I had never ever seen one, anywhere.
After a time the men left, and I heard their voices as they ascended the steep trail; which way, one asked, go left, the other replied. Then their voices seemed to get louder, and again it was which way, but, go right was the reply. Then some excited nonsense about having a magical birthday, on the very equinox, and in olden times the Druids would have felt such a birthday must count for a lot, and so on and so forth, and lo! three teenagers shouldered through the blooming brush.
They were from Auburn, I found, and soon enough I was expounding upon the landscape, and it was not enough to say, "over here is Little Bald Mountain, and away over there, the Coast Ranges north of San Francisco," but, no, I must tell these young men of equinoctial birth about townships, sections, ranges, and Mt. Diablo, and how, since we were in fact within Township 15 East, Range 10 North, this meant we were "something like" six times fifteen miles east, and six times ten miles north, of the Diablo summit.
Which made perfect sense to me, and might have made more sense to them if we had been able to actually see the Diablo summit; but there was too much haze and moisture in the air.

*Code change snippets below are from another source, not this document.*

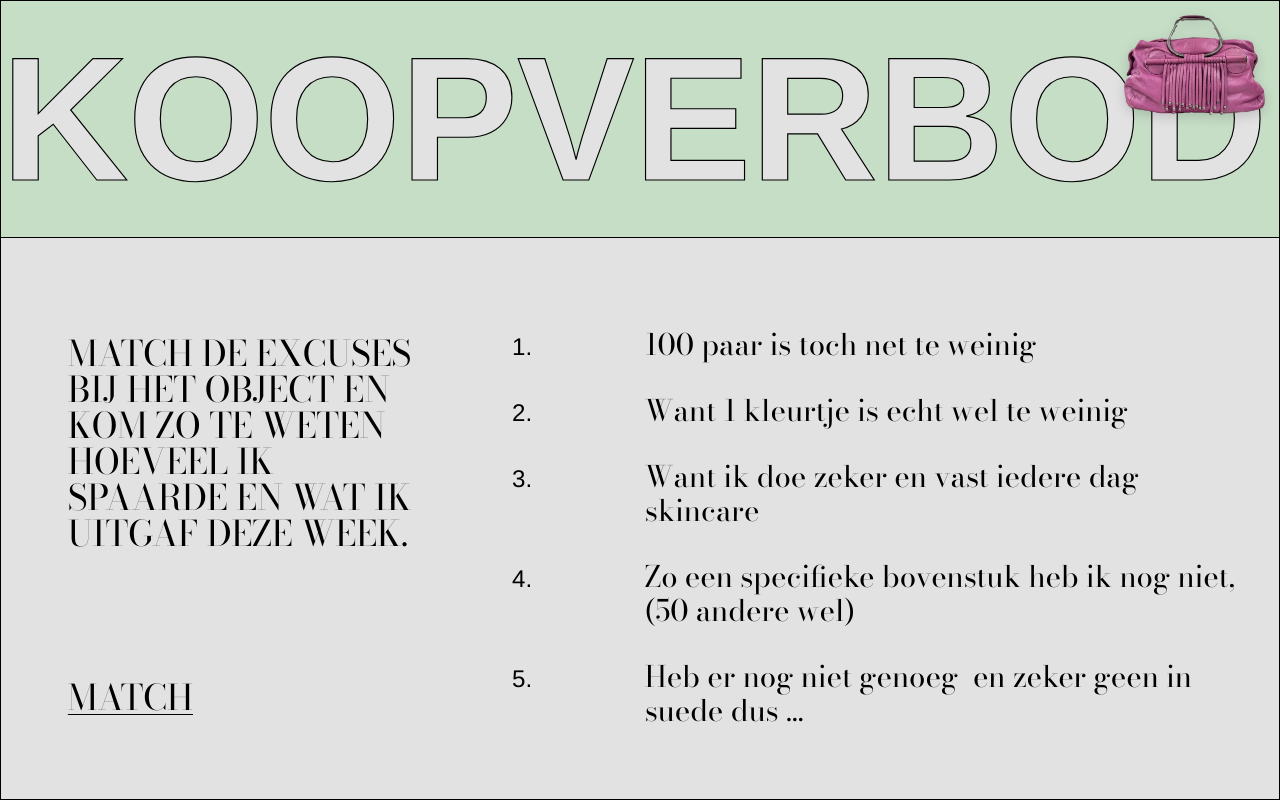
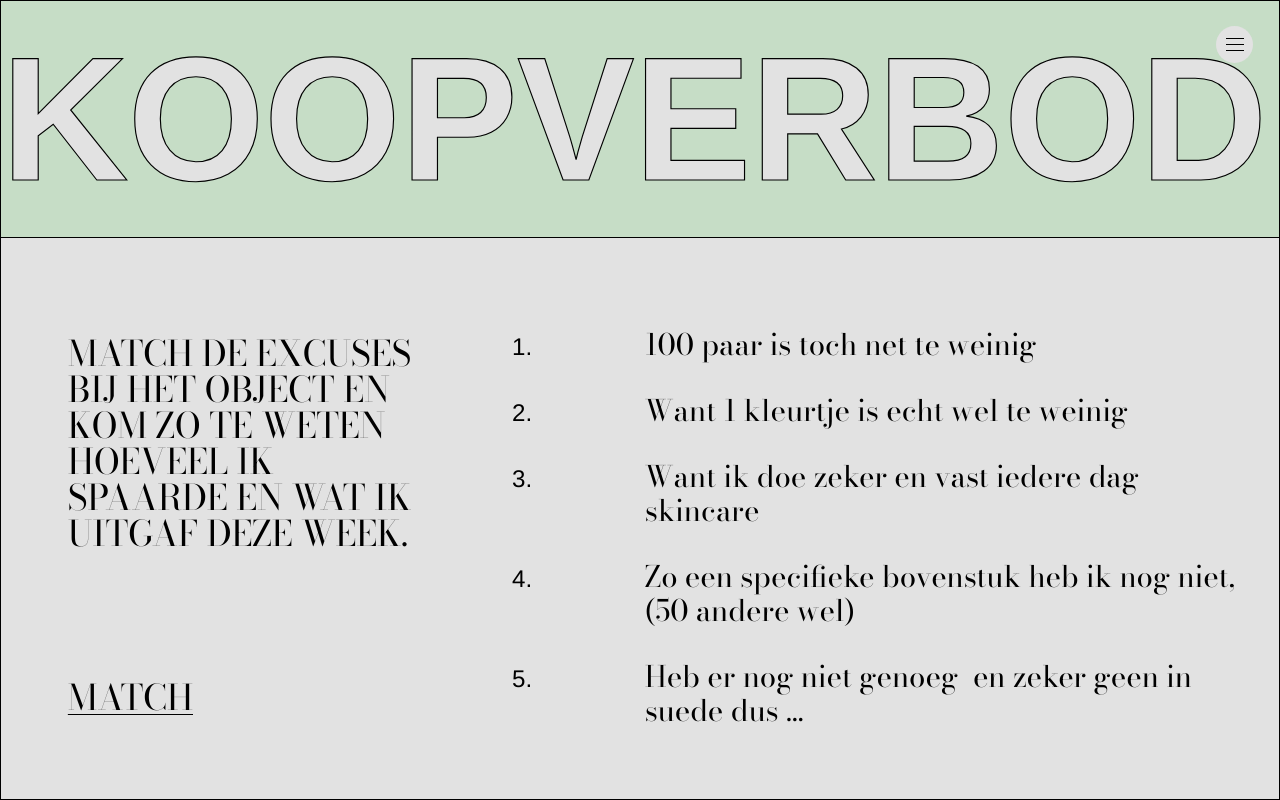
Before and after one commit to LaurenceBrouckaert/Never-Finished, a plain HTML site: page Editie 1/index.html in a window 1280 px wide. Drawn offline with nearby package versions, Linux system fonts and the light colour scheme.

Commit message:
menutje aangepast

```diff
--- a/Editie 1/index.html
+++ b/Editie 1/index.html
@@ -269,7 +269,7 @@
     }
   }
 </script>
-<style>/* zak-menu staat rechtsboven */ .saved{right:calc(2.1% + max(96px,11vw) + 12px)!important}</style>
+<style>/* zak-menu staat rechtsboven */ .saved{right:calc(2.1% + 90px + 12px)!important}</style>
 <script>
 /* KOOPVERBOD altijd volledig tonen: verklein de titel als hij breder is dan de band */
 (function(){
--- a/menu/menu.js
+++ b/menu/menu.js
@@ -1,5 +1,5 @@
-/* Zak-menu: gedeeld hamburgermenu voor alle edities.
-   De knop is de roze fringe-zak; open hangen de links eronder.
+/* Menu: gedeeld hamburgermenu voor alle edities.
+   Dicht: een bolletje met streepjes. Open: HOME / Editie 1-3 als bolletjes ernaast.
    Gebruik: <script src="../menu/menu.js" defer></script> vlak voor </body>. */
 (function () {
   var script = document.currentScript || document.querySelector('script[src*="menu/menu.js"]');
@@ -7,45 +7,44 @@
   var root = new URL('../', base);               // map met alle edities
 
   var links = [
-    { label: 'Home',     href: new URL('index.html', root).href },
+    { label: 'HOME',     href: new URL('index.html', root).href },
     { label: 'Editie 1', href: new URL('Editie%201/index.html', root).href },
     { label: 'Editie 2', href: new URL('Editie%202/index.html', root).href },
     { label: 'Editie 3', href: new URL('Editie%203/index.html', root).href }
   ];
 
-  var ROZE = '#ae5b89';
   var css = '' +
     '#zakmenu,#zakmenu *{box-sizing:border-box}' +
-    '#zakmenu{--zak-w:max(96px,11vw);' +
-      'position:fixed;top:max(8px,1.2vw,env(safe-area-inset-top));right:max(8px,1.2vw,env(safe-area-inset-right));' +
-      'z-index:2147483000;pointer-events:none;font-family:"Bodoni 72","Bodoni 72 Book","Bodoni Moda","Didot",serif}' +
-    '#zakmenu img{display:block;width:100%;height:auto;-webkit-user-drag:none;user-select:none;-webkit-user-select:none}' +
+    '#zakmenu{position:fixed;top:max(26px,env(safe-area-inset-top));right:max(27px,env(safe-area-inset-right));' +
+      'z-index:2147483000;pointer-events:none;' +
+      'font-family:"Bodoni 72","Bodoni 72 Book","Bodoni Moda","Didot",serif;color:#000}' +
 
-    /* dichte zak */
-    '#zakmenu .zak-knop{pointer-events:auto;display:block;width:var(--zak-w);padding:0;margin:0;border:0;background:none;' +
-      'cursor:pointer;-webkit-tap-highlight-color:transparent;transform-origin:50% 0;' +
-      'filter:drop-shadow(0 4px 6px rgba(0,0,0,.15));transition:transform .25s ease,opacity .2s ease}' +
-    '#zakmenu .zak-knop:hover{transform:rotate(-4deg) scale(1.05)}' +
-    '#zakmenu .zak-knop:focus-visible{outline:2px solid #000;outline-offset:4px}' +
+    /* bolletje met streepjes */
+    '#zakmenu .menu-knop{pointer-events:auto;width:37px;height:37px;margin:0;padding:0;border:0;border-radius:50%;' +
+      'background:#e2e2e2;color:#000;cursor:pointer;display:flex;align-items:center;justify-content:center;' +
+      '-webkit-tap-highlight-color:transparent;transition:transform .15s ease}' +
+    '#zakmenu .menu-knop:hover{transform:scale(1.08)}' +
+    '#zakmenu.open .menu-knop{opacity:0;pointer-events:none}' +
+    '#zakmenu .menu-knop:focus-visible{outline:1px solid #000;outline-offset:3px}' +
+    '#zakmenu .menu-knop span{display:block;width:18px;height:1.5px;background:currentColor;position:relative}' +
+    '#zakmenu .menu-knop span::before,#zakmenu .menu-knop span::after{content:"";position:absolute;left:0;width:100%;height:100%;background:currentColor}' +
+    '#zakmenu .menu-knop span::before{top:-6px}' +
+    '#zakmenu .menu-knop span::after{top:6px}' +
 
-    /* open zak */
-    '#zakmenu .zak-open{position:absolute;top:0;right:0;width:max-content;' +
-      'display:flex;flex-direction:column;align-items:flex-end;' +
-      'transform-origin:top right;transform:translateY(-6px);opacity:0;visibility:hidden;' +
-      'transition:transform .3s cubic-bezier(.2,.8,.2,1),opacity .2s ease,visibility 0s linear .3s}' +
-    '#zakmenu.open .zak-open{pointer-events:auto;transform:none;opacity:1;visibility:visible;' +
-      'transition:transform .3s cubic-bezier(.2,.8,.2,1),opacity .2s ease}' +
-    '#zakmenu.open .zak-knop{opacity:0;pointer-events:none;transition:none}' +
-    '#zakmenu .zak-groot{width:var(--zak-w);cursor:pointer;filter:drop-shadow(0 8px 12px rgba(0,0,0,.18))}' +
-    '#zakmenu ul{list-style:none;margin:4px 0 0;padding:.35em .5em .45em;min-width:calc(var(--zak-w) * .8);background:' + ROZE + ';' +
-      'border-radius:.9em;box-shadow:0 8px 14px rgba(0,0,0,.14);text-align:center}' +
-    '#zakmenu li{margin:0;padding:0}' +
-    '#zakmenu .zak-link{display:block;padding:.2em .4em;font-size:clamp(16px,1.3vw,24px);line-height:1.15;' +
-      'color:#e2e2e2;text-decoration:none;-webkit-tap-highlight-color:transparent;transition:opacity .15s}' +
-    '#zakmenu .zak-link:hover,#zakmenu .zak-link:focus-visible{outline:none;text-decoration:underline;' +
-      'text-underline-offset:.14em;text-decoration-thickness:1px}' +
-    '#zakmenu .zak-link[aria-current="page"]{font-style:italic}' +
-    '@media (prefers-reduced-motion:reduce){#zakmenu .zak-open,#zakmenu .zak-knop{transition:none}}';
+    /* de links */
+    '#zakmenu ul{position:absolute;top:0;right:0;list-style:none;margin:0;padding:0;display:flex;flex-direction:column;align-items:center;' +
+      'opacity:0;visibility:hidden;transform:translateY(-4px);' +
+      'transition:opacity .18s ease,transform .18s ease,visibility 0s linear .18s}' +
+    '#zakmenu.open ul{pointer-events:auto;opacity:1;visibility:visible;transform:none;' +
+      'transition:opacity .18s ease,transform .18s ease}' +
+    '#zakmenu li{margin:0 0 -4px;padding:0}' +
+    '#zakmenu li:last-child{margin:0}' +
+    '#zakmenu .menu-link{display:flex;align-items:center;justify-content:center;width:81px;height:35px;' +
+      'border-radius:17.5px;background:#e2e2e2;color:#000;font-size:16px;line-height:1;white-space:nowrap;' +
+      'text-decoration:none;-webkit-tap-highlight-color:transparent}' +
+    '#zakmenu .menu-link:hover,#zakmenu .menu-link:focus-visible{outline:none;text-decoration:underline;' +
+      'text-underline-offset:.15em;text-decoration-thickness:1px}' +
+    '@media (prefers-reduced-motion:reduce){#zakmenu ul,#zakmenu .menu-knop{transition:none}}';
 
   function build() {
     if (document.getElementById('zakmenu')) return;
@@ -53,29 +52,23 @@
     style.textContent = css;
     document.head.appendChild(style);
 
-    var src = new URL('zak-roze.webp', base).href;
-
     var nav = document.createElement('nav');
     nav.id = 'zakmenu';
     nav.setAttribute('aria-label', 'Menu');
 
     var knop = document.createElement('button');
     knop.type = 'button';
-    knop.className = 'zak-knop';
-    knop.setAttribute('aria-label', 'Menu openen');
+    knop.className = 'menu-knop';
+    knop.setAttribute('aria-label', 'Menu');
     knop.setAttribute('aria-expanded', 'false');
-    knop.innerHTML = '<img alt="" draggable="false" src="' + src + '">';
-
-    var paneel = document.createElement('div');
-    paneel.className = 'zak-open';
-    paneel.innerHTML = '<img class="zak-groot" alt="" draggable="false" src="' + src + '">';
+    knop.innerHTML = '<span></span>';
 
     var lijst = document.createElement('ul');
     var hier = decodeURIComponent(location.pathname).replace(/\/(index\.html)?$/, '');
     links.forEach(function (l) {
       var li = document.createElement('li');
       var a = document.createElement('a');
-      a.className = 'zak-link';
+      a.className = 'menu-link';
       a.href = l.href;
       a.textContent = l.label;
       var doel = decodeURIComponent(new URL(l.href).pathname).replace(/\/(index\.html)?$/, '');
@@ -83,23 +76,24 @@
       li.appendChild(a);
       lijst.appendChild(li);
     });
-    paneel.appendChild(lijst);
 
     nav.appendChild(knop);
-    nav.appendChild(paneel);
+    nav.appendChild(lijst);
     document.body.appendChild(nav);
 
     function zet(open) {
       nav.classList.toggle('open', open);
       knop.setAttribute('aria-expanded', open ? 'true' : 'false');
-      if (open) { var eerste = paneel.querySelector('a'); eerste && eerste.focus({ preventScroll: true }); }
     }
     // Events niet laten doorlekken naar de pagina (slepen, swipen, klikken op de scène...)
     ['pointerdown', 'mousedown', 'touchstart', 'click', 'wheel'].forEach(function (t) {
       nav.addEventListener(t, function (e) { e.stopPropagation(); }, { passive: true });
     });
-    knop.addEventListener('click', function () { zet(true); });
-    paneel.querySelector('.zak-groot').addEventListener('click', function () { zet(false); knop.focus(); });
+    knop.addEventListener('click', function (e) {
+      zet(true);
+      // met het toetsenbord geopend: focus op de eerste link
+      if (e.detail === 0) { var eerste = lijst.querySelector('a'); eerste && eerste.focus({ preventScroll: true }); }
+    });
     document.addEventListener('pointerdown', function (e) {
       if (nav.classList.contains('open') && !nav.contains(e.target)) zet(false);
     }, true);
```
Also changed, not shown: Editie 2/index.html (+1 -1 lines).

I also explained to them about the falcons and eagles, and soon their sharp teenage eyes picked out a Peregrine, a mere dot of light against some vast canyon shadow, and I whipped my binoculars to my eyes, and, sure enough, there it was, my first Peregrine Falcon.
My overall impression was of a soaring bird, with much blue-grey, but with flashes of white, and not as big as a Red-Tailed Hawk.
It, or its mate, soared by several times, often a thousand feet below us, often seeming to move slowly, but in fact moving very quickly. This is also the case with the Golden Eagles; one sees them soaring so calmly, so effortlessly, yet in less than a minute they have moved a mile.
It was a very nice visit to Lovers Leap.
I was sad to see, however, that the whole area looks beaten up by OHVs, that many trees have been cut using chainsaws, that even the historic Incense Cedar logs lying athwart the trail down to the cliff have been sawn through, and the very sculptural root masses hauled away. I have suggested to the Bureau of Land Management, for quite a few years now, that a vehicle closure on the last couple hundred yards of road would be a good thing. All parking could be held to the north, before that last rise to the current parking area. Further depredations with chainsaws would be much less likely.
Finally, I now hear there is a Golden eaglet in the nest, down in the Gap, across from the Leap.